Associate Professor of Mathematics
St. Mary's College of Maryland
St. Mary's City, MD
For me, the most exciting part of mathematics is communicating it to others. I am especially interested in models that make mathematical concepts tactile or visual. This passion has led me to many artistic projects in the course of my work as a math professor, and to some unexpected and delightful collaborations.

In my past works, I have used yarn, fabric, thread, glass beads, dowels, paper, steel wire, copper tubes, hair elastics, pinecones, gel pens, and cookie batter, though not all at once.
Tea for Eight
5" x 8" x 5"
Glaze on commercial ceramic
2010
The Four-Color Theorem says that we can color any map on a plane or sphere with only four colors so that no neighboring countries are the same color. On other surfaces, we may need more colors; on a two-holed torus, eight colors are sufficient, and there are maps that require all eight colors.

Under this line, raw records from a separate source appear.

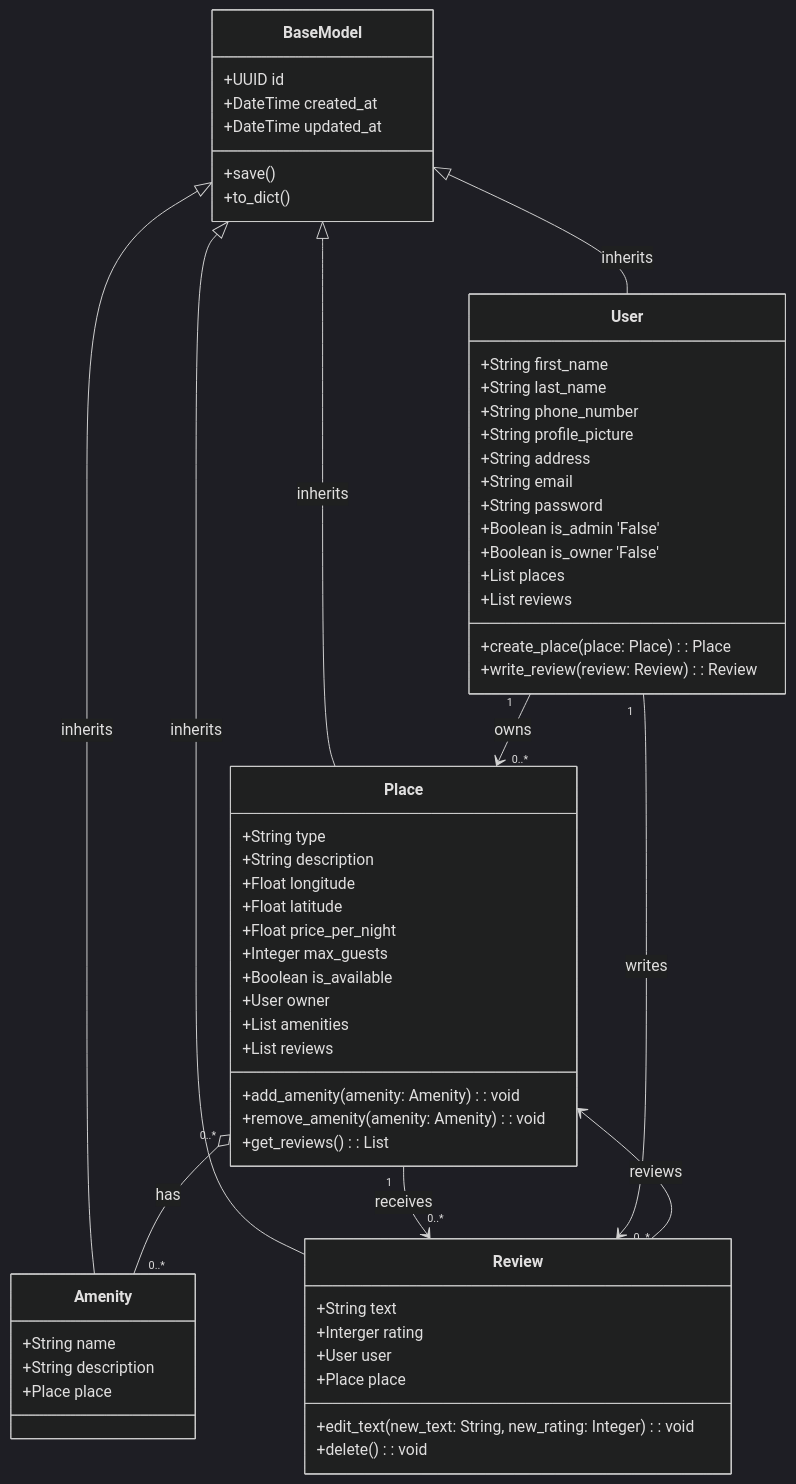
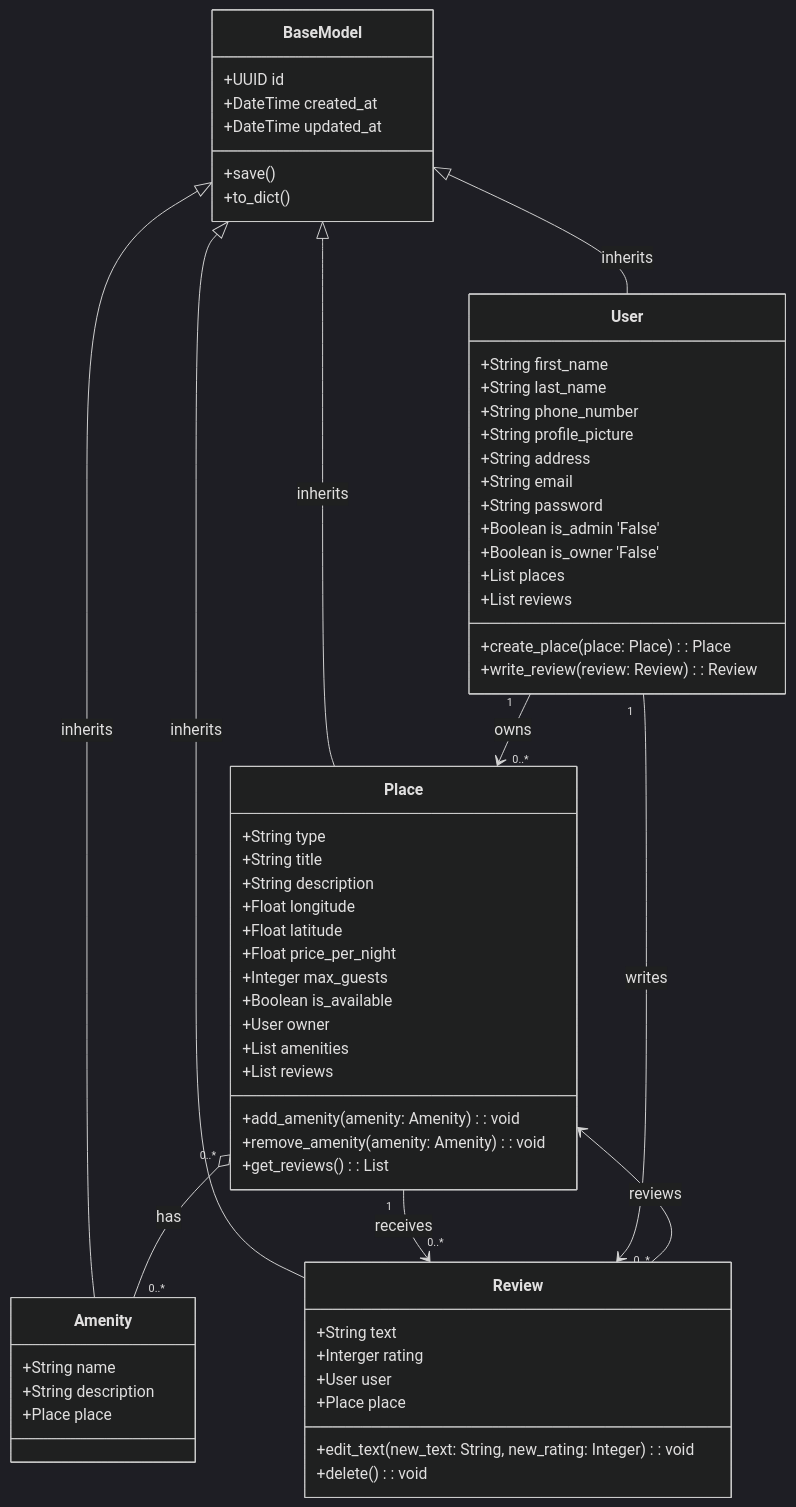
Before and after one commit to ItsZmainDev/holbertonschool-hbnb: the diagram in part1/Detailed Class Diagram for Business Logic Layer.mmd, drawn with Mermaid (dark theme).

Commit message:
Add title on place model

```diff
--- a/part1/Detailed Class Diagram for Business Logic Layer.mmd
+++ b/part1/Detailed Class Diagram for Business Logic Layer.mmd
@@ -1,68 +1,69 @@
 classDiagram
     class BaseModel {
         +UUID id
         +DateTime created_at
         +DateTime updated_at
         +save()
         +to_dict()
     }
 
     class User {
         +String first_name
         +String last_name
         +String phone_number
         +String profile_picture
         +String address
         +String email
         +String password
         +Boolean is_admin 'False'
         +Boolean is_owner 'False'
         +List<Place> places
         +List<Review> reviews
         +create_place(place: Place): Place
         +write_review(review: Review): Review
     }
 
     class Place {
         +String type
+        +String title
         +String description
         +Float longitude
         +Float latitude
         +Float price_per_night
         +Integer max_guests
         +Boolean is_available
         +User owner
         +List<Amenity> amenities
         +List<Review> reviews
         +add_amenity(amenity: Amenity): void
         +remove_amenity(amenity: Amenity): void
         +get_reviews(): List<Review>
     }
 
     class Amenity {
         +String name
         +String description
         +Place place
     }
 
     class Review {
         +String text
         +Interger rating
         +User user
         +Place place
         +edit_text(new_text: String, new_rating: Integer): void
         +delete(): void
     }
 
     %% Inheritance
     BaseModel <|-- User : inherits
     BaseModel <|-- Place : inherits
     BaseModel <|-- Amenity : inherits
     BaseModel <|-- Review : inherits
 
     %% Relationships
     User "1" --> "0..*" Place : owns
     Place "0..*" o-- "0..*" Amenity : has
     Place "1" --> "0..*" Review : receives
     User "1" --> "0..*" Review : writes
     Review --> Place: reviews
```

When this tea set is stacked with the handles aligned, it forms a topological two-holed torus with a map of eight countries, each of which touches all of the others, proving that eight colors are necessary. The teapot has white, red, orange, and yellow countries, and the teacup has black, green, blue and purple countries. At the seam between the pieces, each of the top colors touches each of the bottom colors.

On one-holed tori, such as the teapot and the teacup, seven colors are required for an arbitrary map. Unfortunately, a seven-color map is incompatible with the tea set's exterior pattern; when the tea set is opened, hidden colors give six-color maps of the teacup and the teapot.